William McKee to step down from senior health job

  • Published
William McKee
Image caption,
William McKee will retire from his post as Chief Executive in the Autumn

The Chief Executive of Belfast Trust is due to retire in the Autumn, BBC News looks back at his career.

William McKee was born in 1952 in Belfast. He was educated at Queen's University in Belfast and received an MBA from the University of Ulster.

Throughout his career in the health service he has held a number of senior positions at hospitals in Northern Ireland, including Musgrave Park and Daisy Hill.

In 2006, he received Commander Of The British Empire (CBE) for service to the NHS in Northern Ireland.

Mr McKee was chief executive of The Royal Hospitals from 1992 until 2006 - when he left to take up the position as chief executive of the Belfast Trust.

It was established in April 2007 following the merger of six Belfast Trusts.

Belfast Health and Social Care Trust is the largest trust in the UK, employing 22,000 people with an annual budget in excess of £1bn.

Mr McKee is responsible for staff, revenue and the services that the trust delivers to a population of 340,000.

Last September, health union officials threatened industrial action when the trust announced plans to cut 152 beds at two hospitals in the city.
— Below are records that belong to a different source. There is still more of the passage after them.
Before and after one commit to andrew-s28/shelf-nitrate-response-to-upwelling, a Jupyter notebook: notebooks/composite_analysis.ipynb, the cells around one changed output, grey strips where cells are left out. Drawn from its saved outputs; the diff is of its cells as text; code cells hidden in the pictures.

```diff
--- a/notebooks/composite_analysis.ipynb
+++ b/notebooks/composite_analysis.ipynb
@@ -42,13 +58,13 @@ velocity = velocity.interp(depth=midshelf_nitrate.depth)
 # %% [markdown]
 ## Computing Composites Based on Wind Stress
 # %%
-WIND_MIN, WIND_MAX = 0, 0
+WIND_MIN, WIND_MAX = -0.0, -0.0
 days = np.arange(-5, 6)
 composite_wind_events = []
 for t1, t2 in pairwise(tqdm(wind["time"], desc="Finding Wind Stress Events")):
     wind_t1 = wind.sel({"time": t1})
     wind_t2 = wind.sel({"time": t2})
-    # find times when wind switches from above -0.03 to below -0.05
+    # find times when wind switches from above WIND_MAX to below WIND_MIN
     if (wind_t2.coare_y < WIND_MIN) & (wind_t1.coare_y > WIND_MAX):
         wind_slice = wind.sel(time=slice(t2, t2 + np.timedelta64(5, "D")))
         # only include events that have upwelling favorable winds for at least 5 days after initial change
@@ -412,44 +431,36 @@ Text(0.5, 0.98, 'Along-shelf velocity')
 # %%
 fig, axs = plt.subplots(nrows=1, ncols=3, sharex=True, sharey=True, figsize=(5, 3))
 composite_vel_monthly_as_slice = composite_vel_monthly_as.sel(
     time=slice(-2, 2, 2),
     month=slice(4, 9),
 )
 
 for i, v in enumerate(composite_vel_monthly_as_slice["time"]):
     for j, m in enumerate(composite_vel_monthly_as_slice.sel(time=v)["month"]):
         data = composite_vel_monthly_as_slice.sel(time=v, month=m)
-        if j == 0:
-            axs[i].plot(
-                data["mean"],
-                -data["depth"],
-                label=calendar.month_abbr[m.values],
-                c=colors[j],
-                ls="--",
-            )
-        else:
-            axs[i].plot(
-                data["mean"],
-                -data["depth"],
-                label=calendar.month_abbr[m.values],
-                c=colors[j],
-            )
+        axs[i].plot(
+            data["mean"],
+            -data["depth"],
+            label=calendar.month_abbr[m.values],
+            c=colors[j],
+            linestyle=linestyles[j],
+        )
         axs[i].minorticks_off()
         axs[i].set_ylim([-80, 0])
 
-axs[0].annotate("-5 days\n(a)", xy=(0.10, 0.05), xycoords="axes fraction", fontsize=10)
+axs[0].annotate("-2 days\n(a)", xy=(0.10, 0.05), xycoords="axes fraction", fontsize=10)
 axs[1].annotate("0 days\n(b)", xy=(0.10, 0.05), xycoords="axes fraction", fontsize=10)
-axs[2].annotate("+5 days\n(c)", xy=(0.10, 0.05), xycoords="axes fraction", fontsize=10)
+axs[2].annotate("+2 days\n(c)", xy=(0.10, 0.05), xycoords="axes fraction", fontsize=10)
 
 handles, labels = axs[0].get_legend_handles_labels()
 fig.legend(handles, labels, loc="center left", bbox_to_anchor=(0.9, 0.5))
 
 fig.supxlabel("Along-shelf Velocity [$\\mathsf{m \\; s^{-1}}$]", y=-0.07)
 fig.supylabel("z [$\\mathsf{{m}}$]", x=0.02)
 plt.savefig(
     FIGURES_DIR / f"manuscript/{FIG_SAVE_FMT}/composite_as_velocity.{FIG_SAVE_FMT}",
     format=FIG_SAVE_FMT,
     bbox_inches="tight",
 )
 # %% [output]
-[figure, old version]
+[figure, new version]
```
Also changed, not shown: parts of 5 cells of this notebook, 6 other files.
The proposed cuts did not in the end go ahead.

A month later, Mr McKee said cuts in frontline patient services could not be avoided.
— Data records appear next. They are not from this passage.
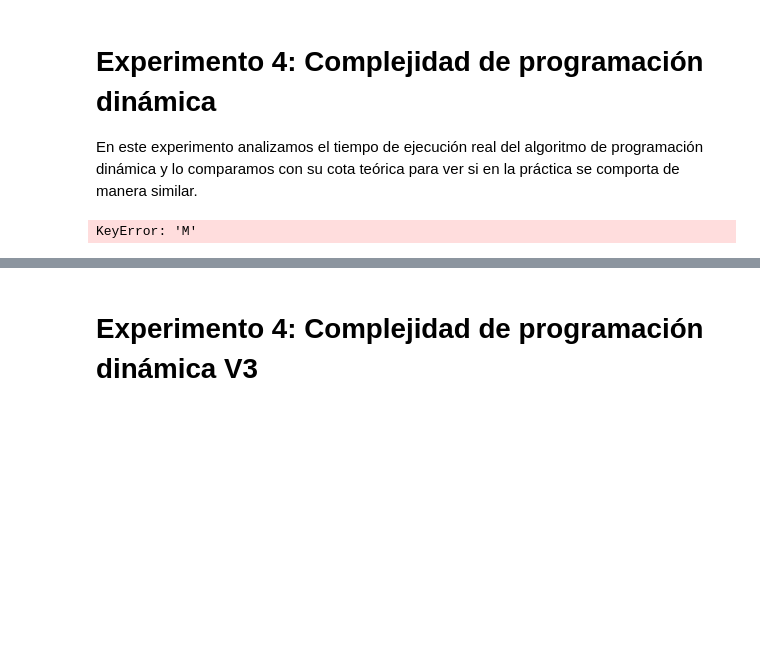
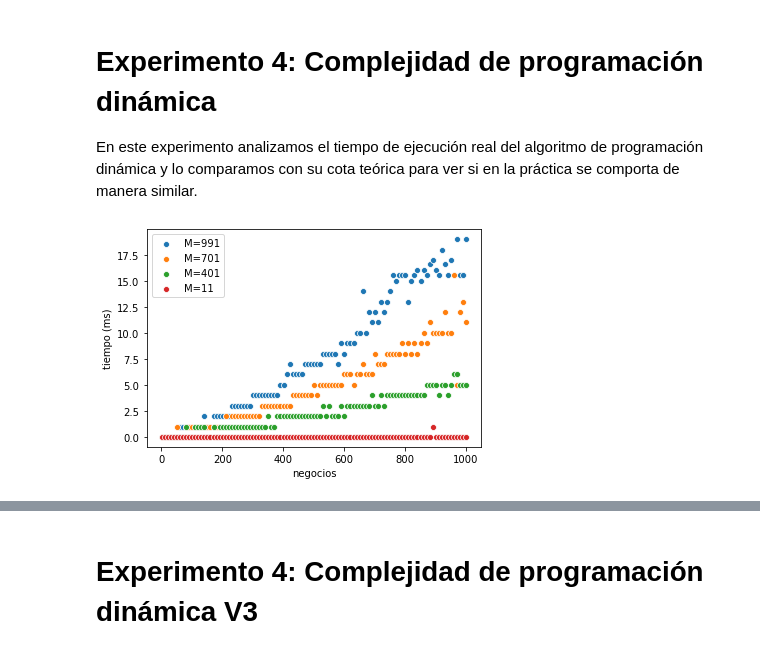
Before and after one commit to ZarthaxX/algo3-tp1, a Jupyter notebook: experimentacion/notebooks/analisis.ipynb, the cells around one changed output, grey strips where cells are left out. Saved outputs shown, nothing was run; the diff lists cells and outputs as text; code cells hidden in the pictures; blank space fills up the shorter version.

```diff
--- a/experimentacion/notebooks/analisis.ipynb
+++ b/experimentacion/notebooks/analisis.ipynb
@@ -204,15 +204,15 @@ En este experimento analizamos el tiempo de ejecución real del algoritmo de pro
 # %%
 # Graficamos la evolución del tiempo de ejecución en función de n, con cortes en distintos W.
 df_dinamica = df_resultados_dp[(df_resultados_dp["metodo"]=="DP") & (df_resultados_dp["dataset"]=="DP")].copy();
-fig = sns.scatterplot(data=df_dinamica[df_dinamica["M"]==991], x='negocios', y='tiempo');
-fig = sns.scatterplot(data=df_dinamica[df_dinamica["M"]==701], x='negocios', y='tiempo');
-fig = sns.scatterplot(data=df_dinamica[df_dinamica["M"]==401], x='negocios', y='tiempo');
-fig = sns.scatterplot(data=df_dinamica[df_dinamica["M"]==11], x='negocios', y='tiempo');
+fig = sns.scatterplot(data=df_dinamica[df_dinamica["C"]==991], x='negocios', y='tiempo');
+fig = sns.scatterplot(data=df_dinamica[df_dinamica["C"]==701], x='negocios', y='tiempo');
+fig = sns.scatterplot(data=df_dinamica[df_dinamica["C"]==401], x='negocios', y='tiempo');
+fig = sns.scatterplot(data=df_dinamica[df_dinamica["C"]==11], x='negocios', y='tiempo');
 fig.legend(labels=['M=991','M=701','M=401','M=11']);
 fig.set(xlabel='negocios', ylabel='tiempo (ms)');
 plt.savefig("..\\graphs\\DP-n-tiempo.svg");
 # %% [output]
-KeyError: 'M'
+[figure, added]
 # %%
 # Graficamos la evolución del tiempo de ejecución en función de n, con cortes en distintos W.
 df_dinamica = df_resultados_dp[(df_resultados_dp["metodo"]=="DP") & (df_resultados_dp["dataset"]=="DP")].copy();
```
Also changed, not shown: parts of 18 cells of this notebook.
He made his comment after it was announced the trust had to make 9% efficiency savings over three years, which would amount to £93m.
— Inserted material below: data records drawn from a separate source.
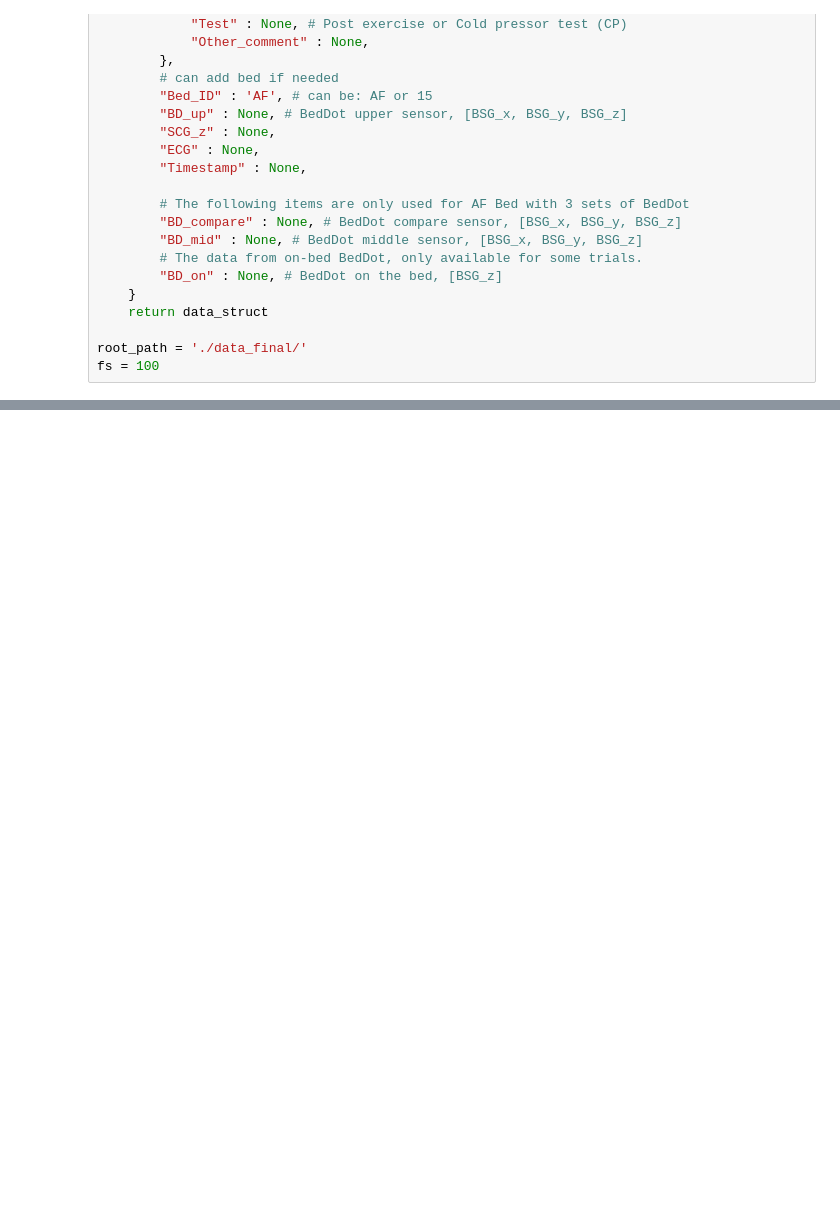
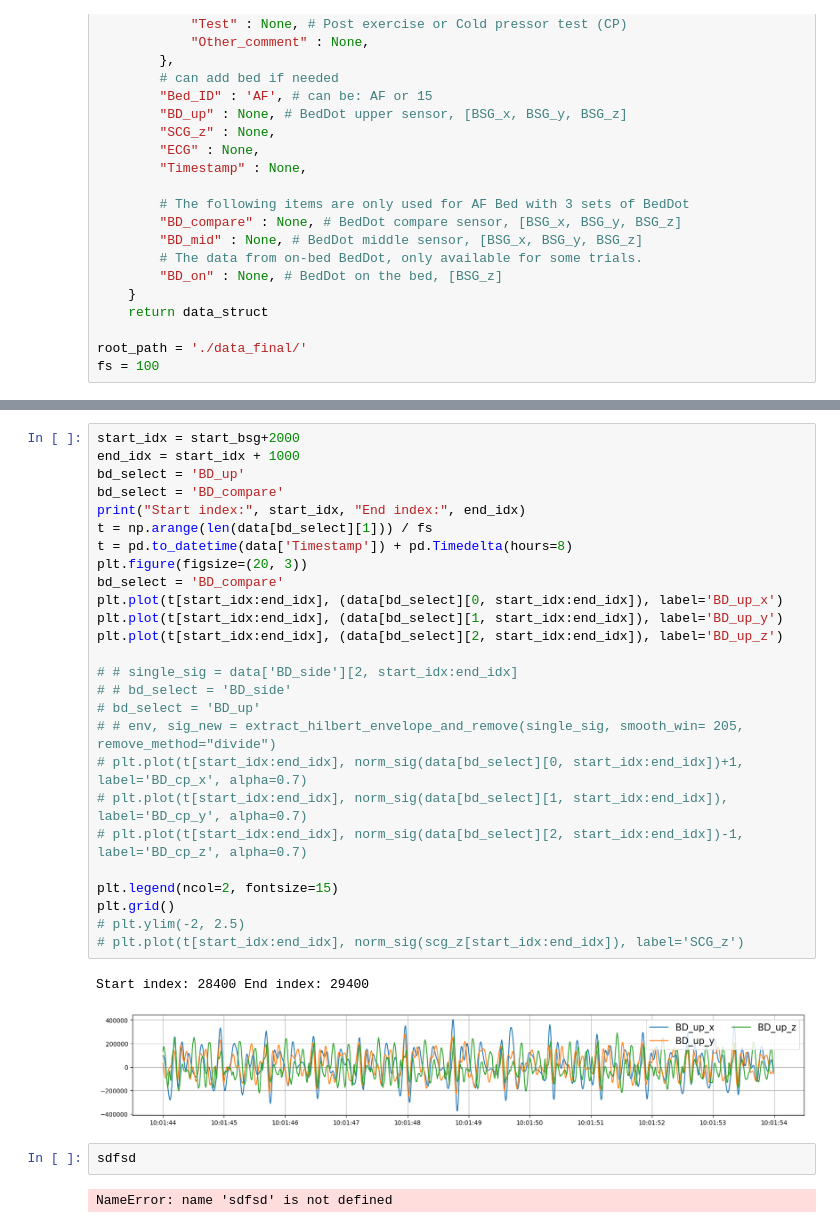
Before and after one commit to ZYY0844/CoreDemo_YY, a Jupyter notebook: data_final/data_visual.ipynb, the cells around one changed output, grey strips where cells are left out. Drawn from its saved outputs; the diff is of its cells as text; blank space fills up the shorter version.

```diff
--- a/data_final/data_visual.ipynb
+++ b/data_final/data_visual.ipynb
@@ -95,0 +186,33 @@ Start index: 6000 End index: 7000
+# %%
+start_idx = start_bsg+2000
+end_idx = start_idx + 1000
+bd_select = 'BD_up'
+bd_select = 'BD_compare'
+print("Start index:", start_idx, "End index:", end_idx)
+t = np.arange(len(data[bd_select][1])) / fs
+t = pd.to_datetime(data['Timestamp']) + pd.Timedelta(hours=8)
+plt.figure(figsize=(20, 3))
+bd_select = 'BD_compare'
+plt.plot(t[start_idx:end_idx], (data[bd_select][0, start_idx:end_idx]), label='BD_up_x')
+plt.plot(t[start_idx:end_idx], (data[bd_select][1, start_idx:end_idx]), label='BD_up_y')
+plt.plot(t[start_idx:end_idx], (data[bd_select][2, start_idx:end_idx]), label='BD_up_z')
+
+# # single_sig = data['BD_side'][2, start_idx:end_idx]
+# # bd_select = 'BD_side'
+# bd_select = 'BD_up'
+# # env, sig_new = extract_hilbert_envelope_and_remove(single_sig, smooth_win= 205, remove_method="divide")
+# plt.plot(t[start_idx:end_idx], norm_sig(data[bd_select][0, start_idx:end_idx])+1, label='BD_cp_x', alpha=0.7)
+# plt.plot(t[start_idx:end_idx], norm_sig(data[bd_select][1, start_idx:end_idx]), label='BD_cp_y', alpha=0.7)
+# plt.plot(t[start_idx:end_idx], norm_sig(data[bd_select][2, start_idx:end_idx])-1, label='BD_cp_z', alpha=0.7)
+
+plt.legend(ncol=2, fontsize=15)
+plt.grid()
+# plt.ylim(-2, 2.5)
+# plt.plot(t[start_idx:end_idx], norm_sig(scg_z[start_idx:end_idx]), label='SCG_z')
+# %% [output]
+Start index: 28400 End index: 29400
+[figure, added]
+# %%
+sdfsd
+# %% [output]
+NameError: name 'sdfsd' is not defined
```
Also changed, not shown: parts of 6 cells of this notebook, 19 other files.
He said that even firing everyone in administration would not achieve this.

Out of all the Stormont departments, health receives the biggest amount of funding.

As a result, it is expected it will have to find the biggest savings following Monday's announcement that Northern Ireland will have to find £128m of savings as part of wider plans to address the UK's national debt.

On Tuesday, the health minister Michael McGimpsey presented his plans to the health committee at the Northern Ireland Assembly.

He outlined his spending plans for the year ahead, with cuts not as severe as first feared.

Although he is planning 2% savings on staffing costs there will be no compulsory redundancies.